yet to pass an aggregation ordinance, in its calculation, particularly the entirety
of Erie County. Furthermore, OCA noted that 71 communities have adopted some form
of home rule, and if opt-out aggregation were pursued at all of these municipalities,
the impact on default service would be "significant."
In arguing that home rule municipalities may conduct opt-out aggregation, FirstEnergy
Solutions has claimed that the municipality is not competing in the electric industry,
and thus does not run afoul on the prohibition of municipalities engaging in proprietary
or private business.
Duquesne Light rebutted this argument, stating that "[b]y taking customers at the
expense of an already PUC-approved default service plan and also the wholesale suppliers
providing power, the municipalities with FES are competing with the industry in taking
Furthermore, while FirstEnergy Solutions has said that the fact that the municipalities
will not receive revenue from the aggregation means the aggregation is not a private
business, Duquesne Light cited a three-prong test, established in Morris v. School
District of Township of Mount Lebanon and more recently in Beaver Dam Outdoors Club
v. Hazelton City Authority, which determines when an activity is proprietary. Under
this test, Duquesne Light said that an activity is proprietary if any of the following
conditions are met: a governmental unit is not statutorily required to perform it,
or if it may also be carried on by a private enterprise, or if it is used as a means
of raising revenue.
"Even if there is no compensation, the municipal aggregation meets the first and
second prong and it is thus a proprietary business," Duquesne Light said.
The Retail Energy Supply Association rebutted FirstEnergy Solutions' reliance on
Nutter v. Dougherty (Pa. 2007), which FirstEnergy Solutions had claimed limited the

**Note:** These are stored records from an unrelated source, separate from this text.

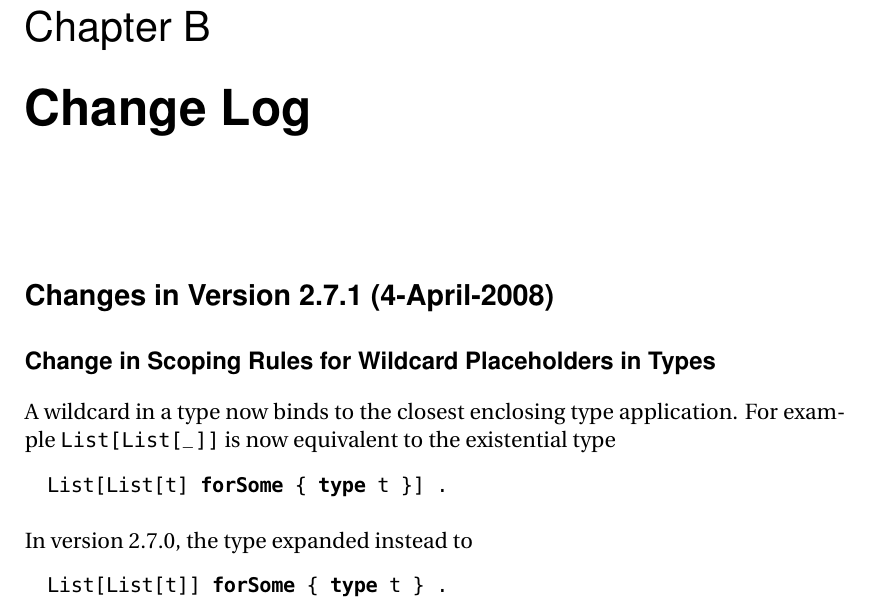
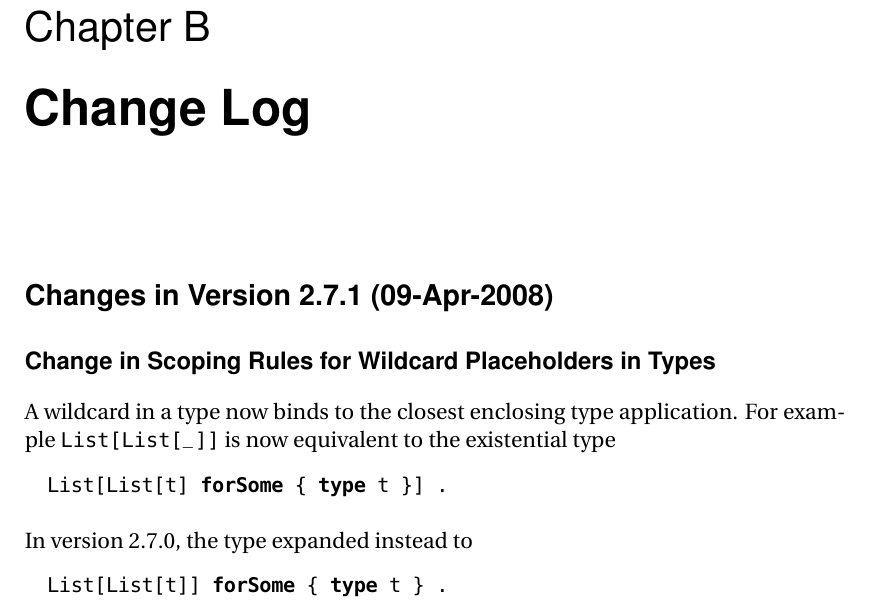
Before and after one commit to scala/scala-dist, a LaTeX thesis (src/reference/ScalaReference.tex, which reads src/reference/ChangeLog.tex): part of page 165 of 180, cut so that both start at the same text. Compiled offline with pdfLaTeX; a missing font is replaced by an installed copy or a similar font.

Commit message:
minor change
git-svn-id: http://lampsvn.epfl.ch/svn-repos/scala/scala-documentation/trunk@14663 5e8d7ff9-d8ef-0310-90f0-a4852d11357a

```diff
--- a/src/reference/ChangeLog.tex
+++ b/src/reference/ChangeLog.tex
@@ -3,7 +3,7 @@
 \chapter{Change Log}
 
 %% we use date of RC1 as release date
-\section*{Changes in Version 2.7.1 (4-April-2008)}
+\section*{Changes in Version 2.7.1 (09-Apr-2008)}
 
 \subsection*{Change in Scoping Rules for Wildcard Placeholders in Types}
 
```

PUC's pre-emption authority. As noted by Matters, FirstEnergy Solutions had argued
that pre-emption may occur only if a home rule program runs afoul of a specific law
enacted by the General Assembly. FirstEnergy Solutions claimed that because the
code is "silent" with regard to governmental aggregation, pre-emption cannot occur.
RESA, however, noted (as Matters did) that the Code is not silent with regard to
several PUC regulations which are directly impacted by opt-out aggregation, including
authorization for customer switches, access to EDC jurisdictional facilities, and
customer information. Accordingly, the PUC has pre-emption authority over opt-out
aggregations due conflicts with such regulations, RESA said.
Also notable is that Brighten Energy LLC, TXU's recently licensed affiliate in Pennsylvania,
has quickly become active in the Pennsylvania regulatory process and filed comments
in opposition to FirstEnergy Solutions' requested relief.